Some of the conference program highlights consisted of distinguished luminaries public figures who enjoy renown in the fields of creative writing, scholarship, and public service in the Dominican Republic. The celebrated author José Alcántara Almánzar, winner in 2009 of the National Literature Prize, the highest distinction received by writers in the Dominican Republic, joined colleagues affiliated primarily with U.S. universities in a panel on twentieth and twenty-first century Dominican letters from here and there. From Santo Domingo also came the social scientist Bernardo Vega and the human rights expert Roberto Alvarez, both boasting diplomatic credentials, having served their country as ambassadors, before the White House and the OAS, respectively. Both participated in the Plenary session along with Lisa Paravisini-Gebert, the Chair of the Hispanic Studies Department at Vassar College. Moderated by historian Lissette Acosta Corniel, a faculty member at the Borough of Manhattan Community College and Program Co-coordinator for DSA 2018, this session included an official moment. The Plenary opened with the words of Mayra Linares García, member of the Board of Trustees of The City University of New York, who came to greet the DSA 2018 Conference on behalf of the highest governing body of the largest urban public university system in the U.S.

Born nearly two decades ago, the Dominican Studies Association (DSA) has organized this iteration of its biennial congress (DSA 2018) with an eye on passing on to the hands of a new generation of dominicanistas both the organization and the zeal for the field that it came into being to promote.
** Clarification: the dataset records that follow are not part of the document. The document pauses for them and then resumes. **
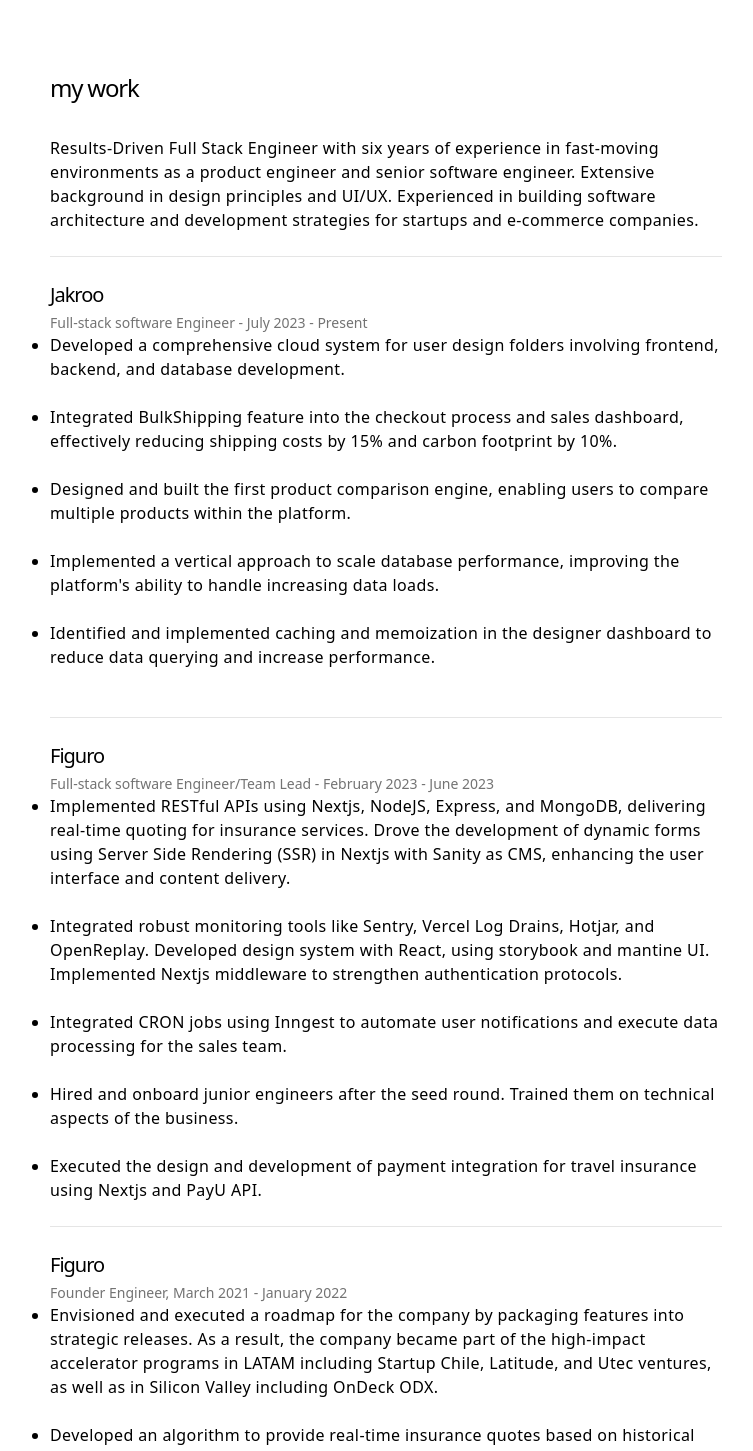
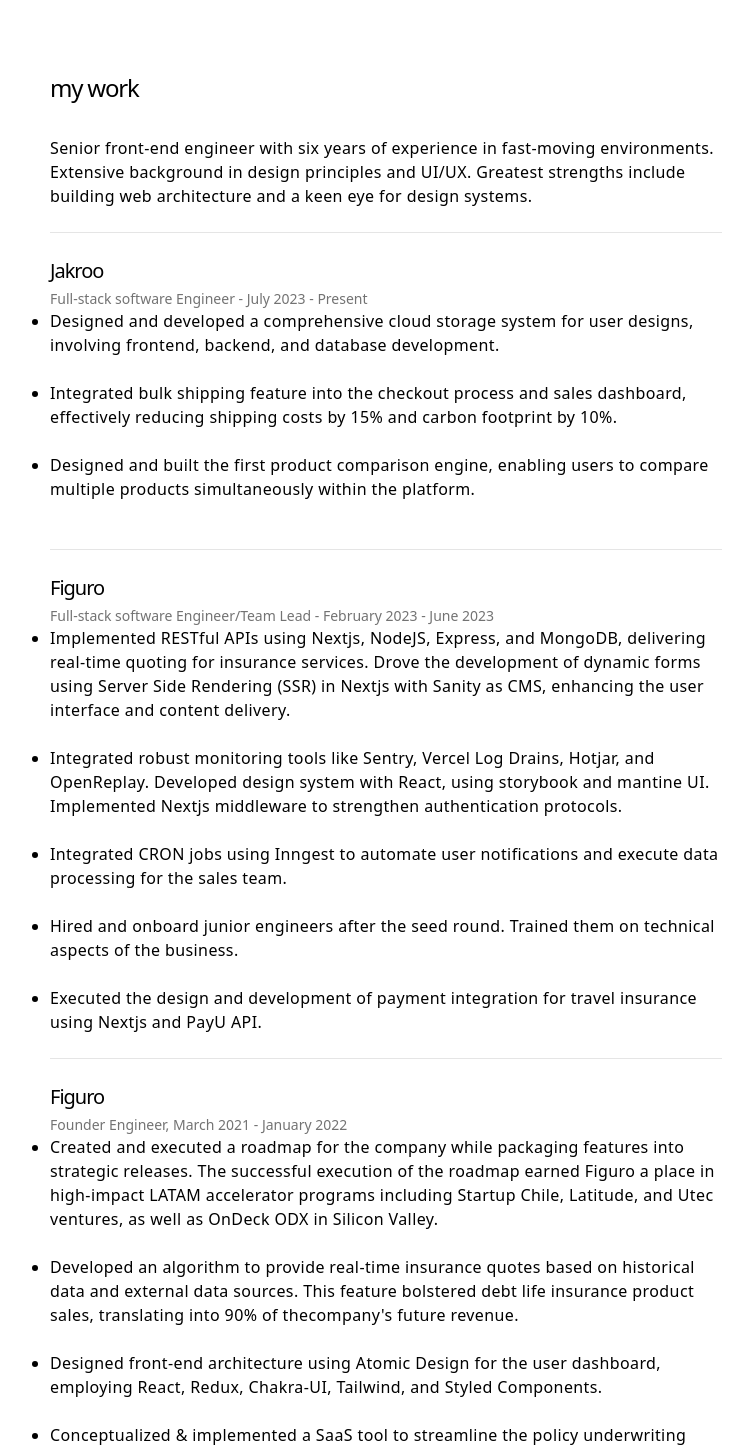
Before and after one commit to Jersonquinterolopez/jersonmorrow.com, a Next.js app: page /work in a window 1280 px wide. Shown: the part 80-1531 px from the top of the page, without its empty margins (254-1007 px from the left). Built offline with nearby package versions, Linux system fonts and the light colour scheme.

Commit message:
Update personal and work descriptions

```diff
--- a/src/app/page.tsx
+++ b/src/app/page.tsx
@@ -66,14 +66,13 @@
   return (
     <section>
       <h1 className="font-medium text-2xl mb-8 tracking-tighter">
-        hey, {`I'm Jerson Morrow 👨🏻‍💻`}
+        Jerson Morrow
       </h1>
       <p className="prose prose-neutral dark:text-neutral-400 tracking-wide">
-        {`I'm a Full Stack Engineer with 6 Years of Hands-On Experience `}|
-        Product Engineer & Senior Software Engineer in Fast-Paced Environments |
-        Strong Background in Design Principles and UI/UX | Expert in Crafting
-        Software Architecture and Development Strategies for Startups and
-        E-commerce.
+        I have worked as a full-stack engineer for the majority of my career but
+        I am known most for my “superpower” in the front end. This is largely
+        due to my natural taste for design and my unique ability to always find
+        the right intersection between UI/UX and web architecture.
       </p>
       <div className="columns-2 sm:columns-3 gap-4 my-8">
         <div className="relative h-40 mb-4">
@@ -138,31 +137,31 @@
         </div>
       </div>
       <div className="prose prose-neutral dark:text-neutral-400 tracking-wide">
+        <p>My experience as a cofounder engineer at:</p>
+        <div className="my-8 flex flex-row space-x-2 w-full h-14 overflow-x-auto">
+          <div className="border border-neutral-200 dark:border-neutral-700 bg-slate-700 dark:bg-neutral-800 rounded flex items-center justify-between px-3 py-4">
+            <Wellbe />
+          </div>
+        </div>
         <p>
-          I spend my free time researching how technology can solve complex
-          social problems involving climate change, economic inequality,
-          education, open banking, and healthcare.
+          was pivotal for discovering my talents in front-end development. This
+          served as a launchpad for my next position at:
         </p>
+        <div className="my-8 flex flex-row space-x-2 w-full h-14 overflow-x-auto">
+          <div className="border border-neutral-200 dark:border-neutral-700 bg-neutral-50 dark:bg-neutral-800 rounded flex items-center justify-between px-3 py-4">
+            <FiguroSVG />
+          </div>
+        </div>
+        <p>where I managed web architecture and design systems.</p>
       </div>
       <div className="prose prose-neutral dark:prose-invert">
         <p className="dark:text-neutral-400 tracking-wide">
           While working with modern web technologies {`I'm`} constantly
-          expanding my knowledge in different areas of software development like
-          AI. I like the idea of making an impact in the web development
-          community, building compilers, frameworks, and tools.{" "}
-          {`That's why I'm`} so hyped about languages like Rust.
+          expanding my knowledge in different areas like AI. I like the idea of
+          making an impact in the web development community, building compilers,
+          frameworks, and tools. {`That's why I'm`} so hyped about languages
+          like Rust and technologies like Web Assembly.
         </p>
-      </div>
-      <div className="prose prose-neutral dark:text-neutral-400 tracking-wide">
-        <p>I cofounded two startups during the last five years:</p>
-      </div>
-      <div className="my-8 flex flex-row space-x-2 w-full h-14 overflow-x-auto">
-        <div className="border border-neutral-200 dark:border-neutral-700 bg-neutral-50 dark:bg-neutral-800 rounded flex items-center justify-between px-3 py-4">
-          <FiguroSVG />
-        </div>
-        <div className="border border-neutral-200 dark:border-neutral-700 bg-slate-700 dark:bg-neutral-800 rounded flex items-center justify-between px-3 py-4">
-          <Wellbe />
-        </div>
       </div>
       <hr className="my-6 border-neutral-100 dark:border-neutral-700" />
       <ul className="flex flex-col md:flex-row mt-8 space-x-0 md:space-x-4 space-y-2 md:space-y-0 font-sm text-neutral-600 dark:text-neutral-300">
--- a/src/app/work/page.tsx
+++ b/src/app/work/page.tsx
@@ -11,11 +11,10 @@
       <h1 className="font-medium text-2xl mb-8 tracking-tighter">my work</h1>
       <div className="prose prose-neutral dark:prose-invert">
         <p className="dark:text-neutral-300 tracking-wide">
-          Results-Driven Full Stack Engineer with six years of experience in
-          fast-moving environments as a product engineer and senior software
-          engineer. Extensive background in design principles and UI/UX.
-          Experienced in building software architecture and development
-          strategies for startups and e-commerce companies.
+          Senior front-end engineer with six years of experience in fast-moving
+          environments. Extensive background in design principles and UI/UX.
+          Greatest strengths include building web architecture and a keen eye
+          for design systems.
         </p>
         <hr className="my-6 border-neutral-200 dark:border-neutral-700" />
         <h2 className="font-medium text-xl mb-1 tracking-tighter">Jakroo</h2>
@@ -27,30 +26,20 @@
           className="dark:text-neutral-300 tracking-wide"
         >
           <li>
-            Developed a comprehensive cloud system for user design folders
-            involving frontend, backend, and database development.
+            Designed and developed a comprehensive cloud storage system for user
+            designs, involving frontend, backend, and database development.
           </li>
           <br />
           <li>
-            Integrated BulkShipping feature into the checkout process and sales
+            Integrated bulk shipping feature into the checkout process and sales
             dashboard, effectively reducing shipping costs by 15% and carbon
             footprint by 10%.
           </li>
           <br />
           <li>
             Designed and built the first product comparison engine, enabling
-            users to compare multiple products within the platform.
-          </li>
-          <br />
-          <li>
-            Implemented a vertical approach to scale database performance,
-            improving the {`platform's`} ability to handle increasing data
-            loads.
-          </li>
-          <br />
-          <li>
-            Identified and implemented caching and memoization in the designer
-            dashboard to reduce data querying and increase performance.
+            users to compare multiple products simultaneously within the
+            platform.
           </li>
         </ul>
         <br />
@@ -103,23 +92,24 @@
           className="dark:text-neutral-300 tracking-wide"
         >
           <li>
-            Envisioned and executed a roadmap for the company by packaging
-            features into strategic releases. As a result, the company became
-            part of the high-impact accelerator programs in LATAM including
-            Startup Chile, Latitude, and Utec ventures, as well as in Silicon
-            Valley including OnDeck ODX.
+            Created and executed a roadmap for the company while packaging
+            features into strategic releases. The successful execution of the
+            roadmap earned Figuro a place in high-impact LATAM accelerator
+            programs including Startup Chile, Latitude, and Utec ventures, as
+            well as OnDeck ODX in Silicon Valley.
           </li>
           <br />
           <li>
             Developed an algorithm to provide real-time insurance quotes based
             on historical data and external data sources. This feature bolstered
             debt life insurance product sales, translating into 90% of the
-            {`company's`} ongoing revenue.
+            {`company's`} future revenue.
           </li>
           <br />
           <li>
-            Designed front-end architecture of the user dashboard, employing
-            React, Redux, Chakra-UI, Tailwind, and Styled Components.
+            Designed front-end architecture using Atomic Design for the user
+            dashboard, employing React, Redux, Chakra-UI, Tailwind, and Styled
+            Components.
           </li>
           <br />
           <li>
@@ -141,8 +131,7 @@
           <br />
           <li>
             Spearheaded the implementation of CI/CD pipelines through GitHub
-            Actions and Firebase preview channels, enabling seamless software
-            updates.
+            Actions and Firebase preview channels.
           </li>
           <br />
           <li>
@@ -159,6 +148,13 @@
           style={{ listStyleType: "disc" }}
           className="dark:text-neutral-300 tracking-wide"
         >
+          <li>
+            Spearheaded UI prototyping and design for the {`company's`} website,
+            implemented an intuitive and responsive interface; followed by
+            development using Pure CSS modules, HTML, Vanilla Javascript, and
+            Node.js to ensure seamless user experience and functionality.
+          </li>
+          <br />
           <li>
             Developed a technology to improve how people connect with their
             healthcare system. Packaging healthcare knowledge into a chatbot to
```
We hope that a new generation of dominicanistas will bring to the initiative new and more creative ways of continuing to insist that the Dominican experience meets all the criteria to fuel meditation about the human condition writ large, as have the Greek, Chinese, Sudanese or Israeli. We also harbor the hope that as the new scholarly leadership improves on the research questions and the methodologies of its predecessors, it will remain committed to our founding ideal of using the study of the Dominican experience as a forum from which to foster the cause of all humanity.

Please enjoy these photos of the DSA Conference.

Full program available at

English and Spanish lanuage media coverage:
Bronx Net

El Nacional

El Nuevo Diario 

Primera PlanaNY


Diario Dominicano

Dominicanos HOY

El Sol de Santiago

El informador Dominicano

Las Primeras

Noticias San Cristóbal

Al AcechoRD